t The Inveraray Pipe Band parading through their home town
Once the exclusive sound of the Highlands, bagpipes have become a national emblem. In summer, Edinburgh’s Royal Mile is teeming with energetic kilted pipers vying for tourists’ attention. Some play lesser known pibrochs – slow, melancholy melodies. Find out more at Glasgow’s National Piping Centre.
Scots love to party, so it’s no wonder that this small country is home to some big-name festivals. Glasgow’s TRNSMT festival is the summer’s highest-profile event, hosting icons like Stormzy and the Arctic Monkeys, home-grown talents such as Lewis Capaldi and Young Fathers, and a supporting cast of up-and-coming stars. The Edinburgh Jazz and Blues Festival kicks off the festival season with ten days of everything from bebop and samba to swing and soul. On the banks of the River Tay, Solas is a lively gallimaufry of acoustic and electric world music, while the Tiree Music Festival lures folk-rock fusion fans to the shores of Scotland’s sunniest isle.
Scotland’s traditional music festivals attract visitors from all over the world. Scottish folk music embraces not just Celtic sounds but global rhythms and harmonies too. Glasgow’s Celtic Connections festival, is the year’s biggest folk event. In the Northern Isles, Folk Frenzy, held in July, is Shetland’s celebration of the most enduring fiddling tradition in Scotland. But you don’t have to go to a festival to experience Scotland’s toe-tapping trad. When the Shetland Folk Frenzy is in full swing there are jam sessions in just about every pub in Lerwick..Visiting musos can sit in on – or even join – sessions in folk music pubs like the legendary Sandy Bell’s (www.sandybells.co.uk) in Edinburgh and the Taybank (www.thetaybank.co.uk) in Dunkeld.
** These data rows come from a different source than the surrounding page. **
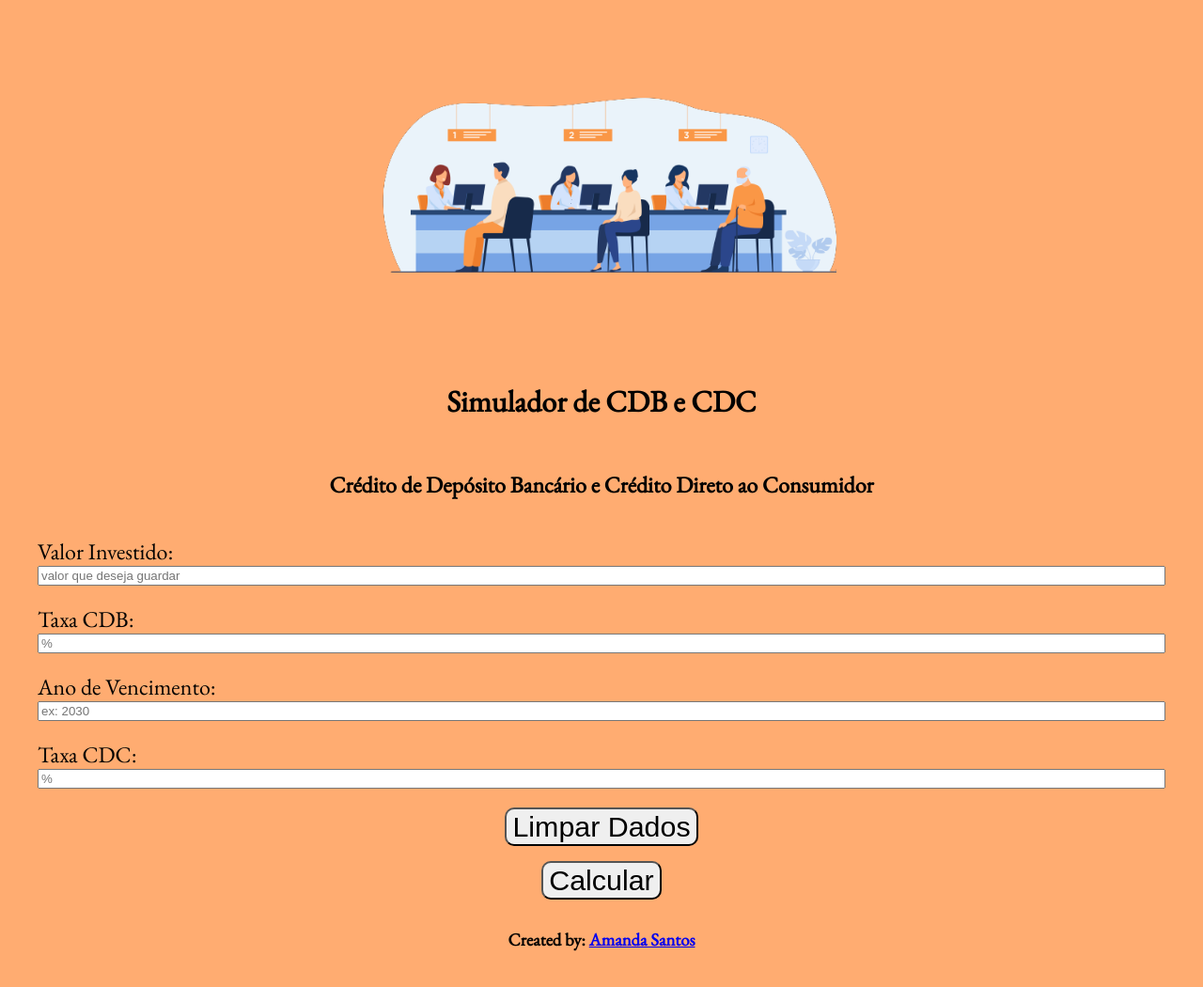
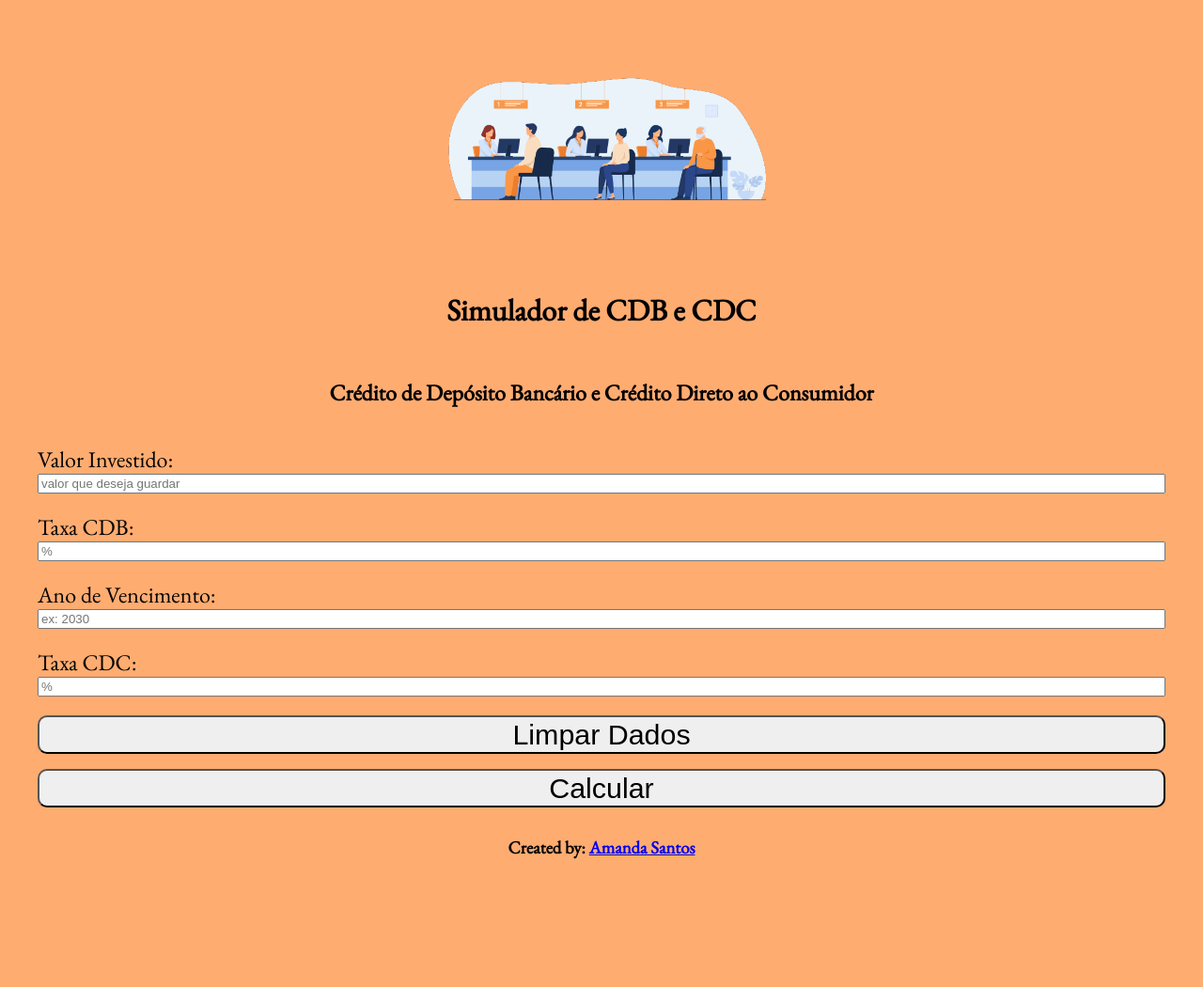
Before and after one commit to amandasantos312/simulator-cdb-cdc, a plain HTML site: page index.html in a window 1280 px wide. Shown: the whole page at 94% size. After the commit the page ends 984 px from the top, so only its background shows below. Drawn offline with nearby package versions, Linux system fonts and the light colour scheme.

Commit message:
feat: conteúdo

```diff
--- a/style.css
+++ b/style.css
@@ -14,7 +14,7 @@ header {
 }
 
 img {
-    width: 500px;
+    width: 350px;
     justify-content: center;
     align-items: center;
     padding: 15px;
@@ -43,7 +43,6 @@ form {
 }
 
 #botoes {
-    align-items: center;
     flex-direction: column;
     justify-content: space-between;
     flex-wrap: wrap;
@@ -51,7 +50,7 @@ form {
 }
 
 #botoes input {
-    max-width: 300px;
+    max-width: 100%;
     flex: 1;
     height: 40px;
     border-radius: 10px;
```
Glasgow is home to a vibrant music scene and its musical history runs deep. Walk in the footsteps of musical greats and discover the stories of legendary performers who have come to define this musical city on a walking tour of Glasgow’s Music Mile (www.glasgowmusiccitytours.com). The tour covers iconic gig venues such as the Barrowland Ballroom and King Tut’s, dive bars where big names paid their dues, and concert halls of the past and present.
Enjoy musical performances by Indian dance troupes and African drummers at the Glasgow Mela – Scotland’s largest multicultural festival – held in Kelvingrove Park every summer.
DISCOVER Scotland Your Way
King Tut’s Wah-Wah Hut, Glasgow
Many legends launched their careers here, among them Oasis.
Barrowland Ballroom, Glasgow
Legendary venue hosting big names as well as up-and-coming bands.
The Jazz Bar, Edinburgh
Scotland’s only venue dedicated solely to jazz.
Fat Sam’s, Dundee
This vast club hosts DJs, bands and theme nights.